Search the entries below for the word "good" and copy every line where it appears.

## The input
────────────────────────────────────────
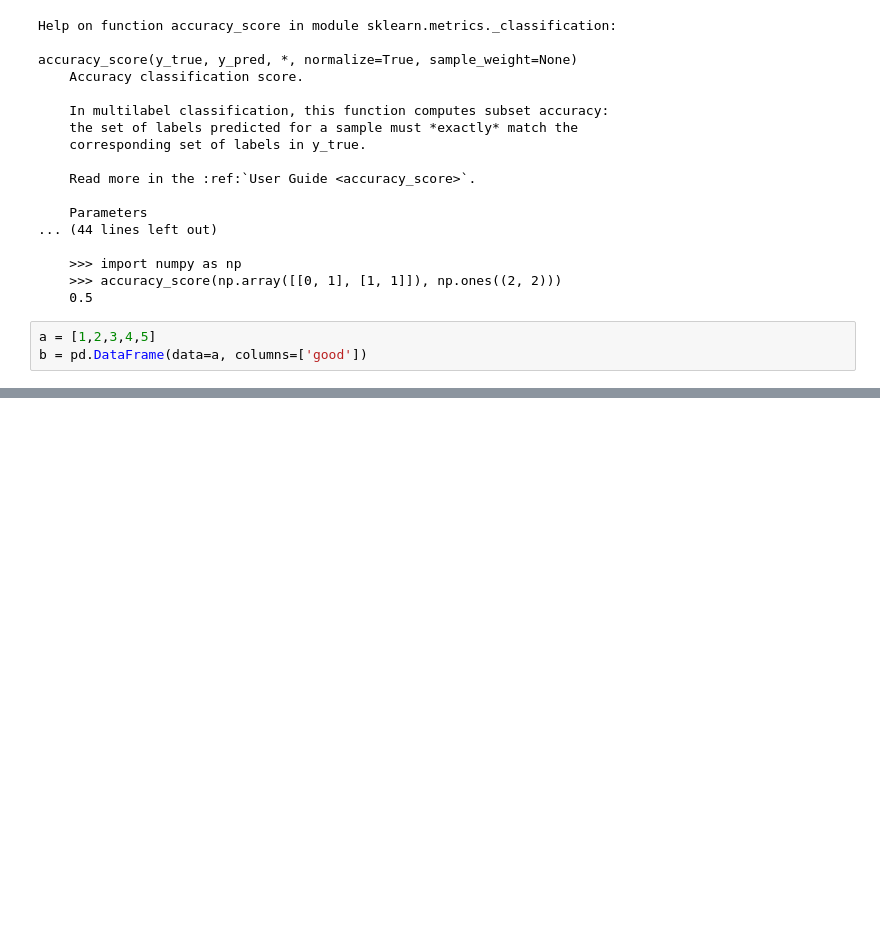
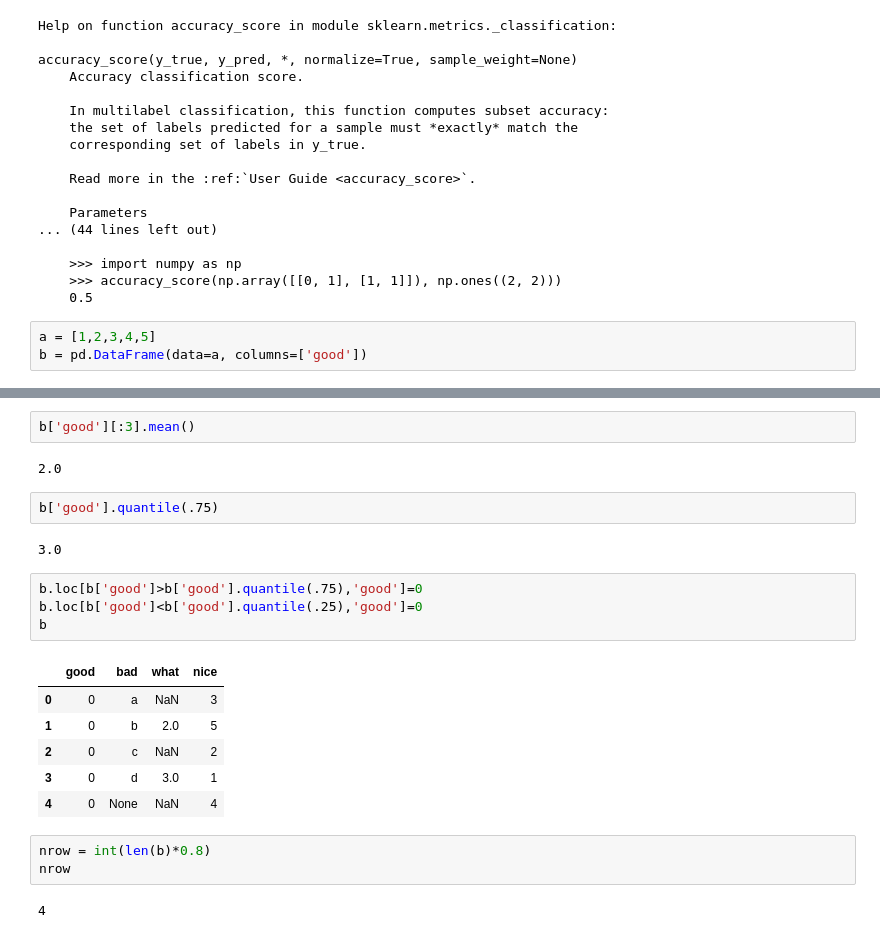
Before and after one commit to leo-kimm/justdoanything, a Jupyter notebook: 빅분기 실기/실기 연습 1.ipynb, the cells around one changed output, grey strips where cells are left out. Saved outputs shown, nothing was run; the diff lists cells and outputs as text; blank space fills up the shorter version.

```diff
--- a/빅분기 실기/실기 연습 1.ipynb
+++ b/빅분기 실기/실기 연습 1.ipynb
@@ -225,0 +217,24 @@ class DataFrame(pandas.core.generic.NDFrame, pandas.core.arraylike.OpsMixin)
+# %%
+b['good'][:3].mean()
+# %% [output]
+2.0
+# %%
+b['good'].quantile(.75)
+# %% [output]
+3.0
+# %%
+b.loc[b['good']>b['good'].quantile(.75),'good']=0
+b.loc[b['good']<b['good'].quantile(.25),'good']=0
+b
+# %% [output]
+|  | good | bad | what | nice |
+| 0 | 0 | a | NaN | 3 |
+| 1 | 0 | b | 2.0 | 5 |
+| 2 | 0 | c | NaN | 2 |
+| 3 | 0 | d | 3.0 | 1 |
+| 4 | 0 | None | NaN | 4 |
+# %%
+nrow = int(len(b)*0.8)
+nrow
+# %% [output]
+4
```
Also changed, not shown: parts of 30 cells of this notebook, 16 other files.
────────────────────────────────────────
## Written solution
+b['good'][:3].mean()
+b['good'].quantile(.75)
+b.loc[b['good']>b['good'].quantile(.75),'good']=0
+b.loc[b['good']<b['good'].quantile(.25),'good']=0
+|  | good | bad | what | nice |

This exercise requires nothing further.